(Web page revision data)
★ ★ ★
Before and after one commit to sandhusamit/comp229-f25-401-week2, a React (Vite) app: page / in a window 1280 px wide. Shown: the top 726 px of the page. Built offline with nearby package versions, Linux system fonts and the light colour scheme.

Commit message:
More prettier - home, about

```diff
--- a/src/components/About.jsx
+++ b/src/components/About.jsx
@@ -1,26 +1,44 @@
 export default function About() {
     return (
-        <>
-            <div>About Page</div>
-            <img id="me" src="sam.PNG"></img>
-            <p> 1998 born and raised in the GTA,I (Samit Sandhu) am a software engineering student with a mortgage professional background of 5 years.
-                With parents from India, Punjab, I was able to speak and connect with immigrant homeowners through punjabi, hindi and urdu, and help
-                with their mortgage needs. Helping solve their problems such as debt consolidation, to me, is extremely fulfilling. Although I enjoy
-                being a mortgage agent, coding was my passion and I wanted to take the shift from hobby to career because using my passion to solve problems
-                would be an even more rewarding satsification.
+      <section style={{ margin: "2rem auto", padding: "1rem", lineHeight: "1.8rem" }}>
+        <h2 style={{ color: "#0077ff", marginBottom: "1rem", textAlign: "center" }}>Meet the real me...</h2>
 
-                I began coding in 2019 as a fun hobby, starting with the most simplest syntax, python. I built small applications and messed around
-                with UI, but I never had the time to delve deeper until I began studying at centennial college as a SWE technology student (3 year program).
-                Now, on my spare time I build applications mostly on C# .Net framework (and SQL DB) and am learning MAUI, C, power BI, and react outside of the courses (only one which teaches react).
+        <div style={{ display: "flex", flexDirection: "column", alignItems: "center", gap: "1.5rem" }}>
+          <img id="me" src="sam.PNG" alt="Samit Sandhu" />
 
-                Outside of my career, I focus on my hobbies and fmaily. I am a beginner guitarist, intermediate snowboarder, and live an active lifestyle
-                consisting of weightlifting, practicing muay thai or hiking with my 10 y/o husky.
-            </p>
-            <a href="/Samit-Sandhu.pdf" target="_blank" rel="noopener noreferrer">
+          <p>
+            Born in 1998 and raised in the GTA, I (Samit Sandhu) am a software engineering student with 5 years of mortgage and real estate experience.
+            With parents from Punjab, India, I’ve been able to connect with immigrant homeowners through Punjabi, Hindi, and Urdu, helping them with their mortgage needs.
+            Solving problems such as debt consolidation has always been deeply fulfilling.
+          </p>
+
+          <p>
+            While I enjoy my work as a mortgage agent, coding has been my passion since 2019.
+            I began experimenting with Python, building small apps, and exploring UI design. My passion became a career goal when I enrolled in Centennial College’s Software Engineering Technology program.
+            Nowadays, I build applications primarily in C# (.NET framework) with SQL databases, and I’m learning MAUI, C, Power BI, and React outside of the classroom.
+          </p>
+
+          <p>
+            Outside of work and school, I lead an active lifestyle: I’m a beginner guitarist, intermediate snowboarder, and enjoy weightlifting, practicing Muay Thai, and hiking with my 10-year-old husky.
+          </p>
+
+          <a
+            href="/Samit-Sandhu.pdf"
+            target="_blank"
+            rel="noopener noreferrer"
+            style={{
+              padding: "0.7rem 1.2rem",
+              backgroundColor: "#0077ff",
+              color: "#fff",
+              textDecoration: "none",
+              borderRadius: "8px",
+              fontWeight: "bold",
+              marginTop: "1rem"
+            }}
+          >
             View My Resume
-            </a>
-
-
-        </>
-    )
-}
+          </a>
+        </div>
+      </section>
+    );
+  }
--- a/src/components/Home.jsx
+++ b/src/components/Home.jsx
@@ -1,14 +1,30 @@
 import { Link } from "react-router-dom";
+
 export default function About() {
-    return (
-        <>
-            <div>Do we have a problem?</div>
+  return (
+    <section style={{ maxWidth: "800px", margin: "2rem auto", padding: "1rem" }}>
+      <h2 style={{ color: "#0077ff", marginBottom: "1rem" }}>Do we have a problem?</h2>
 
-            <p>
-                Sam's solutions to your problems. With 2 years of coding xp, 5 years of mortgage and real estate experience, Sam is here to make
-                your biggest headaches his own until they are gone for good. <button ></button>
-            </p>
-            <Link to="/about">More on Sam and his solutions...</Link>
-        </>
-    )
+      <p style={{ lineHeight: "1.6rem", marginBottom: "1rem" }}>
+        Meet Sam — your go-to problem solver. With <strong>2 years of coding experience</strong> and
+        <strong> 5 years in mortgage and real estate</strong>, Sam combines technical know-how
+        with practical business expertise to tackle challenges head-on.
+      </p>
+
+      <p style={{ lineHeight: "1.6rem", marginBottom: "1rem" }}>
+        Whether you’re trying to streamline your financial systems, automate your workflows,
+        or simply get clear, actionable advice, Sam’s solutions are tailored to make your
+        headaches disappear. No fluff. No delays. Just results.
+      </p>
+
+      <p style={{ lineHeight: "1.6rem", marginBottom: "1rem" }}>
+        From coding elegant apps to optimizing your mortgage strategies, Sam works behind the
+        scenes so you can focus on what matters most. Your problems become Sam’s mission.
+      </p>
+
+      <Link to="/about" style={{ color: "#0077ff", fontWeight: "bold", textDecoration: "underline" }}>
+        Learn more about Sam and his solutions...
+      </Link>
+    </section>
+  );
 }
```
★ ★ ★
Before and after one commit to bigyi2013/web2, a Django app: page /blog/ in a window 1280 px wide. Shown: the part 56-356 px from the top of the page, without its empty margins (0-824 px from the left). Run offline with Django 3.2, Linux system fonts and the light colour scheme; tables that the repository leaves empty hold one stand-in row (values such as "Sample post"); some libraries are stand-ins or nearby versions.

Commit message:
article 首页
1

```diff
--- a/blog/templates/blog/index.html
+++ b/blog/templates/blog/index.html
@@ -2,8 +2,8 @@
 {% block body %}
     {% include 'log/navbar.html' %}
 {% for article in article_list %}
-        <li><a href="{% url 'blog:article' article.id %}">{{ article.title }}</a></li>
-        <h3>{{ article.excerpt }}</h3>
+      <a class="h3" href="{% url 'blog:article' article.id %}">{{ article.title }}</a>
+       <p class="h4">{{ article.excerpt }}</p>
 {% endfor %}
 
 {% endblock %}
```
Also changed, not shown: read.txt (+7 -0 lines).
★ ★ ★
= Aim of the task =
What is needed is every line of the records above that contains the word "html".

= Response to the exercise =
--- a/blog/templates/blog/index.html
+++ b/blog/templates/blog/index.html
     {% include 'log/navbar.html' %}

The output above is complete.